NGO planning and budgeting processes can looks quite different to those of a company. Use a business planning methodology where possible, paying attention to financial planning that plans both income and expenditure. Engaging private sector business consultants to take the programme through a business planning process may be a good investment. Ensure that the NGO accounts enable separate tracking against the business plan, or set up a parallel system.
4. Presentation in the market
It is normal for an NGO to use a descriptive name (The ‘So and So Development Programme’) and also to feature its own role when communicating about a programme. Donors and other social stakeholders will be impressed to know that an NGO is running a successful programme. However if the longer term aim is to spin off a stand-alone enterprise, bear in mind that this approach to communications might not be the best. The private sector uses branding very strategically to establish a presence in a market and a relationship with customer, so it may be better to have a neutral name that can be part of a strong brand, and for the NGO role to be downplayed in communications.

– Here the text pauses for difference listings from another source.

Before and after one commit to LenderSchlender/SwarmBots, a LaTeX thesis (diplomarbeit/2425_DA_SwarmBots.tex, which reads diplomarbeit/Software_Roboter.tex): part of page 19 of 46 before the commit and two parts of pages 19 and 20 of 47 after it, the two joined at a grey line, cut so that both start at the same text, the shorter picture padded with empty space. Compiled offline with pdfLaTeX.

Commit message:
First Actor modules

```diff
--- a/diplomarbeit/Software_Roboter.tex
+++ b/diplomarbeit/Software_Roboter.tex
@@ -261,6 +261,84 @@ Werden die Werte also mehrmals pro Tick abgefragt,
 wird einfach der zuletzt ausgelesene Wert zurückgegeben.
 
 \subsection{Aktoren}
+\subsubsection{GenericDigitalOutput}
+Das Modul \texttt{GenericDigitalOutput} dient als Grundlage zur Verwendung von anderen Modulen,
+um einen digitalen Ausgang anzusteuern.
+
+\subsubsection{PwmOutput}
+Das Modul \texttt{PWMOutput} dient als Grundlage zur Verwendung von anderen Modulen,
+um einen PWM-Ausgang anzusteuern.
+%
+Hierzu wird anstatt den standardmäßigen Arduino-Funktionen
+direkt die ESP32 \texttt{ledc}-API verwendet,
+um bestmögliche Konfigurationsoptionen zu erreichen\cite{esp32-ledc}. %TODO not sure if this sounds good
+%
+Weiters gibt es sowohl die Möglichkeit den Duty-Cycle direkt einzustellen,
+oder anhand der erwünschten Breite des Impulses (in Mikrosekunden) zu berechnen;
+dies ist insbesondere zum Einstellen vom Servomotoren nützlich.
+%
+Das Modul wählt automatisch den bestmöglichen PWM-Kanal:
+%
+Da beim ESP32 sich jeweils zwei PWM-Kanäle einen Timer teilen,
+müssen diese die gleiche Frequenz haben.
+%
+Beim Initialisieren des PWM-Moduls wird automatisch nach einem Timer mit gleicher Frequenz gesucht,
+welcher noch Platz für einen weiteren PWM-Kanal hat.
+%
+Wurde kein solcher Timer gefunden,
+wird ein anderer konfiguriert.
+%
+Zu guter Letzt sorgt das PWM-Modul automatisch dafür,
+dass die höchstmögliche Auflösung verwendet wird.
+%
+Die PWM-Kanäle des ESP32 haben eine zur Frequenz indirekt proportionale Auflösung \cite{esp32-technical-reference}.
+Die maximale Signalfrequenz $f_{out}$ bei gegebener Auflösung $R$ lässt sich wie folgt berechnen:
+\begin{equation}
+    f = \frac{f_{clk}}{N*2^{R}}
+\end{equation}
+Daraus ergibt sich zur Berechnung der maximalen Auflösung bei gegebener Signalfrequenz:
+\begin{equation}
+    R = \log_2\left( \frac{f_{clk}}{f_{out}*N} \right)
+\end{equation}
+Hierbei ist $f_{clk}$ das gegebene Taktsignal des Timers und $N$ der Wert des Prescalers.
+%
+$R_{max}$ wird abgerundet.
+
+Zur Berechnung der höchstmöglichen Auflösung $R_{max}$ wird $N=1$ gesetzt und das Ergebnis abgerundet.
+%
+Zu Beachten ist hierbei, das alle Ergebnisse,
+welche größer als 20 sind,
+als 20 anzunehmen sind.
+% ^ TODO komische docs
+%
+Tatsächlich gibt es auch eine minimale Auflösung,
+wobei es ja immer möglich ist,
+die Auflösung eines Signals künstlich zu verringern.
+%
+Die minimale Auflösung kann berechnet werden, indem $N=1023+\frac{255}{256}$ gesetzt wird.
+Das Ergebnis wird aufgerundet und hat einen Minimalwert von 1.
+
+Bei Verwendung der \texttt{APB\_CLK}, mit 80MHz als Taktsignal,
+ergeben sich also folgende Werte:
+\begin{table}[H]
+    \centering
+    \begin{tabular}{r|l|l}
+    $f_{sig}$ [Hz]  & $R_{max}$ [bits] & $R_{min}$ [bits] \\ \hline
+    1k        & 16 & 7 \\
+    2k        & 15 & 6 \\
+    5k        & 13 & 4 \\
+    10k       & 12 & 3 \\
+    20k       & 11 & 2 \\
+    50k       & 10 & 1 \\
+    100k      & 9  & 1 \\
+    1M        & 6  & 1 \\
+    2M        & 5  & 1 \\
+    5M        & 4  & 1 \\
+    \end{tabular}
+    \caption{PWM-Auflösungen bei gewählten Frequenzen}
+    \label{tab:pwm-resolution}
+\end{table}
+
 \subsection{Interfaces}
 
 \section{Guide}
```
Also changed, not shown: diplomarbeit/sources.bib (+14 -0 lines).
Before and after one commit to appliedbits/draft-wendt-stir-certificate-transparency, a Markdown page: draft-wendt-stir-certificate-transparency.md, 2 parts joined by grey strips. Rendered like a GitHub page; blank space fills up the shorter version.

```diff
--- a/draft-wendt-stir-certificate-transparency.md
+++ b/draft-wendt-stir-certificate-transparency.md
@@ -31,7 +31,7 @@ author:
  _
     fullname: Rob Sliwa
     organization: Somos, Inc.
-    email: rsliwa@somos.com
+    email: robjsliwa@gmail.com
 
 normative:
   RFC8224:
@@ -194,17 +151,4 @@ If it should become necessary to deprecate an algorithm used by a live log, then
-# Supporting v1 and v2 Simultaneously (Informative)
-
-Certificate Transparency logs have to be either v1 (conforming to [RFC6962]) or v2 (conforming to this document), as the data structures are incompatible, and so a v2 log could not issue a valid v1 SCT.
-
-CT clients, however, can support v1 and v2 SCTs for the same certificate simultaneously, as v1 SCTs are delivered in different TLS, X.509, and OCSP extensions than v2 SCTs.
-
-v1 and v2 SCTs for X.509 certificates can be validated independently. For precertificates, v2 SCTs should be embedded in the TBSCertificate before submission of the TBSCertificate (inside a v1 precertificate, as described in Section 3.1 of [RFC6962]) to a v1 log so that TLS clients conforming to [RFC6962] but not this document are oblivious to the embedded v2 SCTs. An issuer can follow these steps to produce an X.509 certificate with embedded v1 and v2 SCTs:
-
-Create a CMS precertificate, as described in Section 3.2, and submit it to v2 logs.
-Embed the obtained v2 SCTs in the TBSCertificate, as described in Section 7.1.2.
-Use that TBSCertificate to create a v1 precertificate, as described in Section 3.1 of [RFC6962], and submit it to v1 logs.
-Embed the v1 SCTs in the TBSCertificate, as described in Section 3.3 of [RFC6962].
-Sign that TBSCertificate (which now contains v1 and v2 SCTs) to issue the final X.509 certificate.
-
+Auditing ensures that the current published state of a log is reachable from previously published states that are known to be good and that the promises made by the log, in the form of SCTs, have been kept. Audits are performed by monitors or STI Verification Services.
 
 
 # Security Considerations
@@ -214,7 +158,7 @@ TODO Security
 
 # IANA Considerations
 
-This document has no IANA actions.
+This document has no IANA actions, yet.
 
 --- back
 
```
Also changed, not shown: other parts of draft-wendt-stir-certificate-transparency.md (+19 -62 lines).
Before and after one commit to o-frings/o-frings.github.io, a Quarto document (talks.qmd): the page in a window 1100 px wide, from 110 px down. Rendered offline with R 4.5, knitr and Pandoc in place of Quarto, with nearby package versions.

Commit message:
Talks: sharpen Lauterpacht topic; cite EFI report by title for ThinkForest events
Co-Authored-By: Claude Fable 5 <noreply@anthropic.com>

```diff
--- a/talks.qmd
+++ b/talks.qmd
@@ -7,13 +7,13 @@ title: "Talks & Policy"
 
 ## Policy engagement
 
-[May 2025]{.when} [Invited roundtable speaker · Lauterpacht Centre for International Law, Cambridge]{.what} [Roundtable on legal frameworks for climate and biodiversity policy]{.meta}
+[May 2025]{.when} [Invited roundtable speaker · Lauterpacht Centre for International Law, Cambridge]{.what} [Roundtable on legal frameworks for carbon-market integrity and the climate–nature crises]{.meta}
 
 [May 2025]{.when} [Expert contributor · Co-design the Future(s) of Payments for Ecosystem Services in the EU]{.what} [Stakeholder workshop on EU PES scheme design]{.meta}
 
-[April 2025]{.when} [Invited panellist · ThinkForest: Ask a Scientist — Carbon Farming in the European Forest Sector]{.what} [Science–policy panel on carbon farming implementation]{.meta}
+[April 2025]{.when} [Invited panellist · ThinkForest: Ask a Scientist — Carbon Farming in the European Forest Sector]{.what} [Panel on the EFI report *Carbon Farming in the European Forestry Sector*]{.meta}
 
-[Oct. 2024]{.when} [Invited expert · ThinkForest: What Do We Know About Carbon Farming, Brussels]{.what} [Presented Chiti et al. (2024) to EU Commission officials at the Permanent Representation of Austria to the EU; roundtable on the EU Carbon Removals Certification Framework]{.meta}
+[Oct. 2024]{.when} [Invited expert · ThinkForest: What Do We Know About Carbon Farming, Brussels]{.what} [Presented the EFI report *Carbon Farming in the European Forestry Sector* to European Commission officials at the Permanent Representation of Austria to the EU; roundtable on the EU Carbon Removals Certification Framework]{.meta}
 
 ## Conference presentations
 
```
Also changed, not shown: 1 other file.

When the time comes to transition the NGO programme into a free-standing enterprise we hope that some of the actions above may mitigate some of the challenges, but some or all of the following may have to be managed:
1. Doing the commercial deal with new investors
There may be strong views within the NGO that a successful programme is worth something and that private sector investors are getting something ‘on the cheap’ in the situation where private sector investors are putting funds into the spun-out business. This is very unlikely to be the case in my experience. Fixed assets and less tangible things such as networks, reputation know-how and contracts and patents are all building blocks of a successful business, but a common mistake is to make a valuation based on past investment by the NGO and donors. The reality is that a private sector investor is primarily concerned about how the combination of these assets creates future value. A further complication can be that investment in a spin-out may be mistaken by some as a competing form of corporate donation to the NGO itself which can provoke distracting in-fighting. The larger lesson is that expectations within the NGO will have to be managed carefully. Having a clear objective, good advisors and strong and committed leadership will be essential.
Retaining NGO staff of a social project and then expecting a quick mindset change from them to think like business people is not very practical or easy. On the other hand, a key success factor may be to keep the knowledge base that has built up in the NGO programme in place. To get the best of both you need to invest in agile-minded staff, or blend different skills.
Trying to transform a project into a company, while it is still operational has additional challenges. As one of our team said about a project BIF supported: ‘it almost felt like performing a heart transplant while keeping the patient alive!’ Additional capacity and external support should be built in to the process.
I hope these suggestions are helpful and I look forward to further learning emerging on this fascinating topic. In conclusion I should acknowledge that many colleagues in BIF have done work that has prompted many of the reflections in this blogs: for example Parveen Huda of BIF Bangladesh, Kenneth Bell of Challenges Worldwide and too many consultants from ADP to mention here.
To read more about the transition from an NGO programme to a self-sustaining inclusive business see this blog series, which includes links to our March Newsletter on this theme, links to related blogs, projects and more.